Governors will make decisions on the circumstances of each case and in the best interests of the child concerned. This will include taking account of the parent’s views; information about the child’s academic, social and emotional development; where relevant, their medical history and the views of a medical professional; whether they have previously been educated out of their normal age group, and whether they may naturally have fallen into a lower age group if it were not for being born prematurely. They will also take into account the views of the school’s head teacher. When informing a parent of the decision which year group the child should be admitted to, the governors will set out clearly the reasons for their decision.

Where the governors agree to a parent’s request for their child to be admitted out of their normal age group and, as a consequence of that decision, the child will be admitted to the age group to which pupils are normally admitted to the school the local authority will process the application as part of the main admissions round, (unless the parental request is made too late for this to be possible) and on the basis of the determined admission arrangements, including the application of oversubscription criteria where applicable. Parents have a statutory right to appeal against the refusal of a place at a school for which they have applied. This right does not apply if they are offered a place at the school but it is not in their preferred age group.

Admission of children below compulsory school age

The governors will provide for the admission of all children in the September following their fourth birthday.  Parents can request that the date their child is admitted to the school is deferred until later in the school year or until the child reaches compulsory school age in that school year; parents may also request that their child attends part-time until the child reaches compulsory school age.

Appeals

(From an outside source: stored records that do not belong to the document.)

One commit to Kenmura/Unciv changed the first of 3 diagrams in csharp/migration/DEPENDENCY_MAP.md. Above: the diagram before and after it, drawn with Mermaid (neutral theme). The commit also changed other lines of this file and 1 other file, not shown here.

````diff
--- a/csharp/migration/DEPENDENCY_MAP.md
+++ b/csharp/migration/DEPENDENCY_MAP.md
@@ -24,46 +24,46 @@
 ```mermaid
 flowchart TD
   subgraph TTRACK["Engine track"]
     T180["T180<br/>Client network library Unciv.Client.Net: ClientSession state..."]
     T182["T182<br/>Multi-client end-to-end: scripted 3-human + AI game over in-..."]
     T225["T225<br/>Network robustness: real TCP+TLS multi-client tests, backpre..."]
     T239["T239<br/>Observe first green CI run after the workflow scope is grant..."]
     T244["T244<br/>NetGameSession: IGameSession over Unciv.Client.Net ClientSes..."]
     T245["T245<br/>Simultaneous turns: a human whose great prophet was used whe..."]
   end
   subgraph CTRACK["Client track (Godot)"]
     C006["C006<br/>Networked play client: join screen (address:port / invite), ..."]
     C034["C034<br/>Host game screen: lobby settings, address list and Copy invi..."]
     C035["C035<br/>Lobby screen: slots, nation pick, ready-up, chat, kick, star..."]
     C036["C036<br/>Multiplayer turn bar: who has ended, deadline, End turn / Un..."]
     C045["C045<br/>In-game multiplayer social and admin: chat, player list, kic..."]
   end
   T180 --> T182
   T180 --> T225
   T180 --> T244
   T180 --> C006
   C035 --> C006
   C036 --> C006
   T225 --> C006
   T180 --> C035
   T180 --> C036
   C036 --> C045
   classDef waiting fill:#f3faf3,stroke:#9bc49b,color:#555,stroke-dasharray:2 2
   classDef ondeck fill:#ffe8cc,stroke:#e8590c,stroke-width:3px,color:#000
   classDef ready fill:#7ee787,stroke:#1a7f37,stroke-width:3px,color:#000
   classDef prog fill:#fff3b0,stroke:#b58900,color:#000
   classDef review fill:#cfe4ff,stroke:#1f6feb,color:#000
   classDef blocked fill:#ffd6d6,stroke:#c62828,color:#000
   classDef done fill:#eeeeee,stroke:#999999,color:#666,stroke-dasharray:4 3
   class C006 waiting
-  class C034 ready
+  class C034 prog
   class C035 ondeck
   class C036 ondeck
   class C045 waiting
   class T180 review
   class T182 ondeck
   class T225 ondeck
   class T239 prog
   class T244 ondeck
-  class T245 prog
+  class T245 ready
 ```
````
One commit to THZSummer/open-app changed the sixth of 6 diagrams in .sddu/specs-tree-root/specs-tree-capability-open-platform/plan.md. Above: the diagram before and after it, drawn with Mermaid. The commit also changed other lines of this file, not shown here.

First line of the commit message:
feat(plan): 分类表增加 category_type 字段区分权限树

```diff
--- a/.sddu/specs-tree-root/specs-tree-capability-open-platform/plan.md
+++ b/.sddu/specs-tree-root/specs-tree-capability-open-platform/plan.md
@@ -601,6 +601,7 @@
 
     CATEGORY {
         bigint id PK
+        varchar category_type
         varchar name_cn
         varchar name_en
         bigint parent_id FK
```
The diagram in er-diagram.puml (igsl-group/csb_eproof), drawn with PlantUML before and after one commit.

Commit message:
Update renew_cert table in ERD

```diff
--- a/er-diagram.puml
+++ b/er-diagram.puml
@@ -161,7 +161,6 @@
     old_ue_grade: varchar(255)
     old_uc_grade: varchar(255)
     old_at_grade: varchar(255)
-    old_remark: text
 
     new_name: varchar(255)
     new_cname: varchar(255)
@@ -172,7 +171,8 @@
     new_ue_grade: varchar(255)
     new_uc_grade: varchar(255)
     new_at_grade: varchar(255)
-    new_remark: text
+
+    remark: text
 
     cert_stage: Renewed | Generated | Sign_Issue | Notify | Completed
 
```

Parents whose applications for places are unsuccessful may appeal to an Independent Appeal Panel set up in accordance with section 85(3) of the School Standards and Framework Act 1998.  Appeals must be made in writing and must set out the reasons on which the appeal is made.  Appeals should be made to the Admissions Appeals Clerk at the school address.  Parents/Carers have the right to make oral representations to the Appeal Panel.

Infant classes are restricted by the legislation to 30 children.  Parents should be aware that an appeal against refusal of a place in an infant class may only succeed if it can be demonstrated that:-

  1. the admission of additional children would not breach the infant class size limit; or
  2. the admission arrangements did not comply with admissions law or had not been correctly and impartially applied and the child would have been offered a place if the arrangements had complied or had been correctly and impartially applied;
  3. or the panel decides that the decision to refuse admission was not one which a reasonable admission authority would have made in the circumstances of the case.

Waiting Lists

Parents of children who have not been offered a place at the school may ask for their child’s name to be placed on a waiting list. This waiting list will be maintained until the end of the Autumn term.  The waiting list will be operated using the same admissions criteria listed above.  Placing a child’s name on the waiting list does not guarantee that a place will become available.   This does not prevent parents from exercising their right to appeal against the decision not to offer a place.  It is possible that when a child is directed under the local authority’s fair access protocol they will take precedence over those children already on the list

Late Applications

Any late applications will be considered by the Governors' Admissions Committee, in the event of there being any available places using the above criteria. If all places have been filled, parents will be offered the opportunity of placing their child’s name on the waiting list. This does not prevent parents from exercising their right to appeal against the decision not to offer a place.

This admissions procedure, although primarily relevant to children for whom a place is sought at the normal age of entry to primary education (Year R), applies also to succeeding years, subject to availability of places.

Downloads

Title Date  
St Mary's Admissions Policy 2017 18.docx 21st Nov 2016 Download